Kinder Morgan media relations staff were unable to find a spokesperson to comment on seismic risk or spill response capacity along the Fraser River.
Oil and water
The ARCO pipeline that failed in California was nearly 70 years old. Cdr. Leveille’s report states “there were indications that there may have been failure of the girth weld and lack of penetration at the locations.” Kinder Morgan’s pipeline in B.C. is more up-to-date, having opened in 1953. However, the ARCO line was only 10 inches in diameter, compared to the 24″ pipeline that currently runs through the Lower Mainland. The expansion proposal would add a 36″ line, travelling along a new route closer to the Fraser River. Together, that’s more than eighteen times the capacity of the ARCO pipe.

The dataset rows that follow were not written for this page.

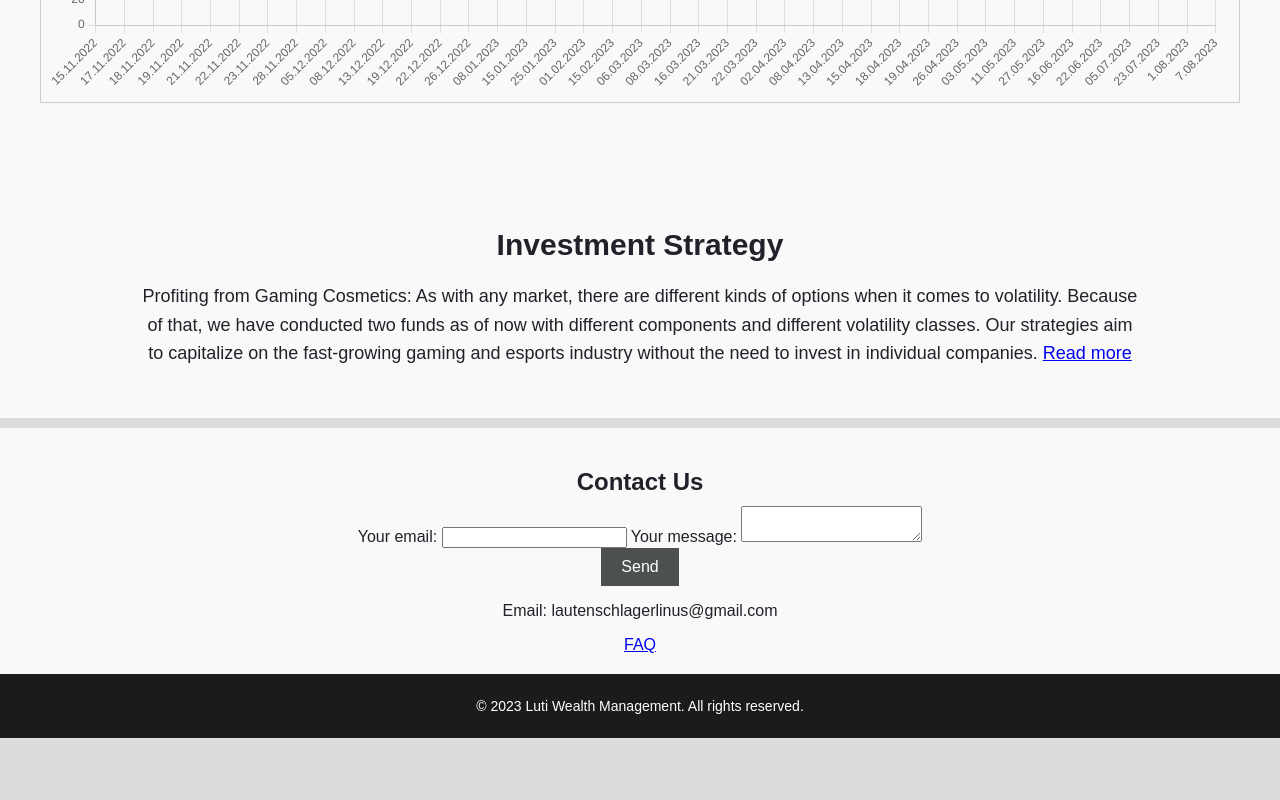
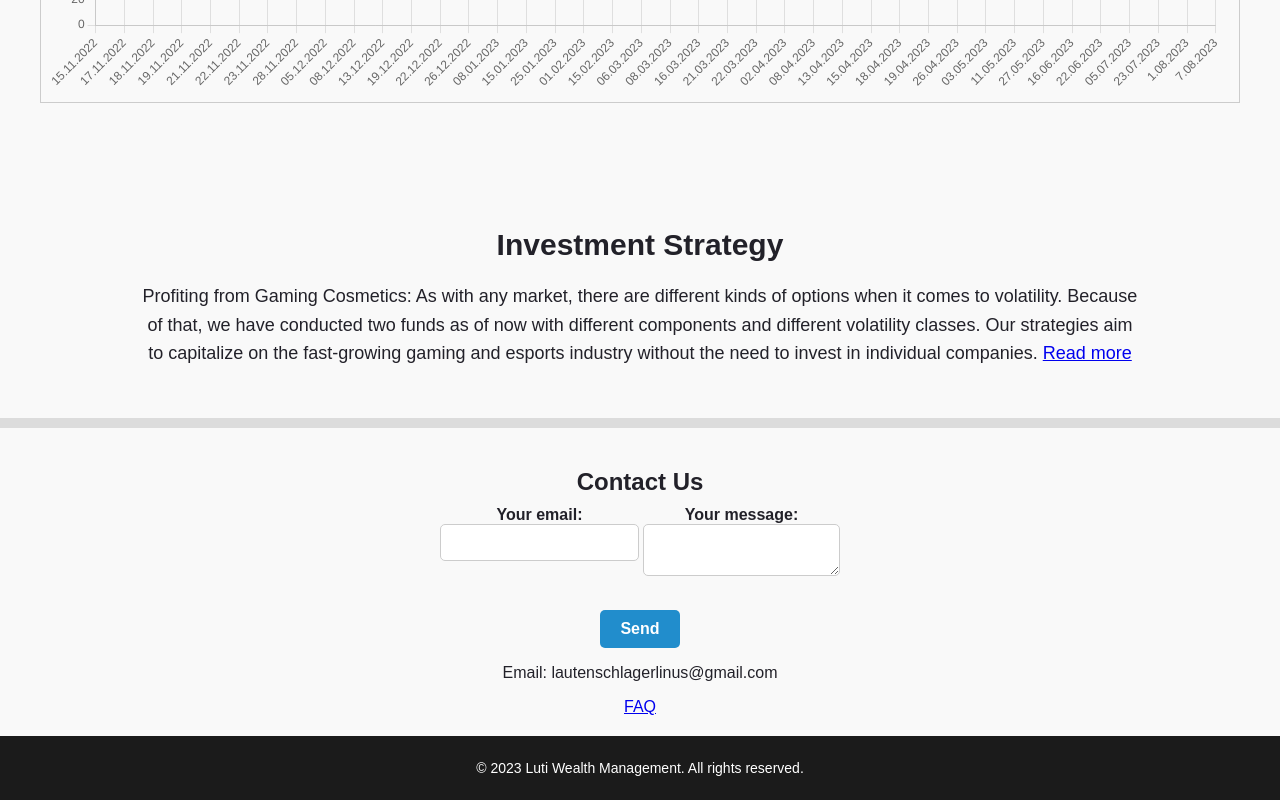
Before and after one commit to LinusLaute/LutiWealth, a plain HTML site: page index.html in a window 1280 px wide. Shown: the part 1222-2022 px from the top of the page. Before the commit the page ends 1960 px from the top, so only its background shows below. Drawn offline with nearby package versions, Linux system fonts and the light colour scheme.

```diff
--- a/CSS/homepage.css
+++ b/CSS/homepage.css
@@ -49,3 +49,44 @@ transform: scale(1.2);
 button:hover {
 background-color: #289acf;
 }
+
+form {
+  max-width: 400px;
+  margin: 0 auto;
+}
+
+.label-container {
+  display: flex;
+  flex-wrap: wrap;
+  justify-content: space-between;
+}
+
+label {
+  font-weight: bold;
+  margin-bottom: 10px;
+  flex-basis: 48%; /* Adjust the width of the labels as needed */
+}
+
+input[type="email"],
+textarea {
+  flex-basis: 48%; /* Adjust the width of the input fields as needed */
+  padding: 10px;
+  border: 1px solid #ccc;
+  border-radius: 5px;
+  margin-bottom: 20px;
+}
+
+button[type="submit"] {
+  flex-basis: 100%;
+  background-color: #218dcc;
+  color: #fff;
+  padding: 10px 20px;
+  border: none;
+  border-radius: 5px;
+  cursor: pointer;
+  font-weight: bold;
+}
+
+button[type="submit"]:hover {
+  background-color: #1b1b1b;
+}
```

Unlike the Santa Clara, the Fraser cannot be walked across in gumboots. Deep and wide, the average flow rate near the mouth of the river is 3,475 cubic metres per second. Unlike the Santa Clara, the Fraser is home to some of the world’s largest remaining populations of salmon.

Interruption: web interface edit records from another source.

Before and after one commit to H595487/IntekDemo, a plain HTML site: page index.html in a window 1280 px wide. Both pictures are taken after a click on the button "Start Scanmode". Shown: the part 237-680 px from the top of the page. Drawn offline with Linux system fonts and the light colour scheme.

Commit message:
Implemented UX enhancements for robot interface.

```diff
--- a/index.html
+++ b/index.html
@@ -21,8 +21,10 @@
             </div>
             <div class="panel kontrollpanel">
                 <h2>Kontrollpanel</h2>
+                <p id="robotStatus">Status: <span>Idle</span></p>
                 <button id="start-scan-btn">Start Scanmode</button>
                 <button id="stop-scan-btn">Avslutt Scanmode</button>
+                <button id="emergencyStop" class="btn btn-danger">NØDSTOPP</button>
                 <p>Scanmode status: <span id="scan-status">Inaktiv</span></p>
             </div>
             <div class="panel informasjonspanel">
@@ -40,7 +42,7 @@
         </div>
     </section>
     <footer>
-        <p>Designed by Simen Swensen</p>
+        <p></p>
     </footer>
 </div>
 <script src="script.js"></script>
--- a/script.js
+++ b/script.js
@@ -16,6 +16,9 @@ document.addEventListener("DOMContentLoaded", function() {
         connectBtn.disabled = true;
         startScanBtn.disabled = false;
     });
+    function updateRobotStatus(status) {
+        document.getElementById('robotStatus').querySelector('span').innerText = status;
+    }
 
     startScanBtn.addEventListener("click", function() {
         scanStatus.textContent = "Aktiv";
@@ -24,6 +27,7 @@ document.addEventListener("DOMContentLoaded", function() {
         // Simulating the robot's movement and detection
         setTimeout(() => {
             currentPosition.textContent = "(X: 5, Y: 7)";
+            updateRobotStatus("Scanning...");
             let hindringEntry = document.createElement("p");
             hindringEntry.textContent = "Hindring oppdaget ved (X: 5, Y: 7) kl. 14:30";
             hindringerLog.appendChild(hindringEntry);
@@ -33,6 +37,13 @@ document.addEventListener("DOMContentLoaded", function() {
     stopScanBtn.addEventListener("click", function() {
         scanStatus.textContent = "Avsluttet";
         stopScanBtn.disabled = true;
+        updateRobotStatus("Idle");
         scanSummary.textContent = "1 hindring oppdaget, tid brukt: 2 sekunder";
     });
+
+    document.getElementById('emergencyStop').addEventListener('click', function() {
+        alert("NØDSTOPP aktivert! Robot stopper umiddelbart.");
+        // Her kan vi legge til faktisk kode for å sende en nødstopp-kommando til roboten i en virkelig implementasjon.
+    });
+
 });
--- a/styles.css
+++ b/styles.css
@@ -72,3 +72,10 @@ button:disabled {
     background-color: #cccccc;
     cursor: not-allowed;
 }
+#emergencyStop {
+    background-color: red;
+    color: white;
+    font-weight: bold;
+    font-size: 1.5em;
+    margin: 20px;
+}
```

The product carried by the two pipelines would also be different. The ARCO line, not pressurized at the time of the breach, was holding “San Joaquin” blended crude oil. The diluted bitumen that Kinder Morgan moves to Burnaby is heavier and stickier, requiring it be blended with condensate for transport. In 2012, The Tyee reported on the unique hazards created when an Enbridge pipeline spilled 843,000 gallons of “dilbit” into the Kalamazoo River in Michigan. The bitumen portion sank and the solvents evaporated, sickening residents who breathed in the fumes.
Oil floating on surface of Southern California’s Santa Clara river after earthquake tore apart a pipeline 20 years ago.
Last week a federal government report confirmed that bitumen sinks in seawater, too. Study results suggest a major factor in the product’s behaviour is the presence of sediments in the water, which cause the oil to bind into heavy blobs. The Fraser River appears brown in colour because of a high concentration of suspended particles. It deposits 20 million tons of sediment into the Pacific every year.
Kinder Morgan’s own simulations, included in its application to the National Energy Board, appear to show that a spill in the Fraser could deposit oil on beaches as far away as the Gulf Islands, Sunshine Coast, Bowen Island, Stanley Park, Point Grey, or Point Roberts. The question is, how probable is that scenario?
As far as plate movements go, seismologist Sheri Molnar is clear that a large, shallow earthquake in the Lower Mainland is a statistically rare event. “The rate of occurrence for a magnitude 7, Northridge-type earthquake within 100 kilometres of Vancouver or Burnaby is 15,000 to 20,000 years.” But big subduction quakes occur on average every 500 years, with three centuries elapsed since the last one. For a weaker, magnitude 5 quake, the average jumps to one every 20 years.
Molnar, who moved to Vancouver to study earthquakes, says there are still many unknowns when it comes to modelling seismic events in the area. “Unfortunately we haven’t recorded any large earthquakes in the last 100 years. We know they’ll happen, we just don’t know how.”
Read more: Energy, BC Politics, Environment
Kai Nagata is a contributing editor to The Tyee. Find his previous articles in The Tyee here.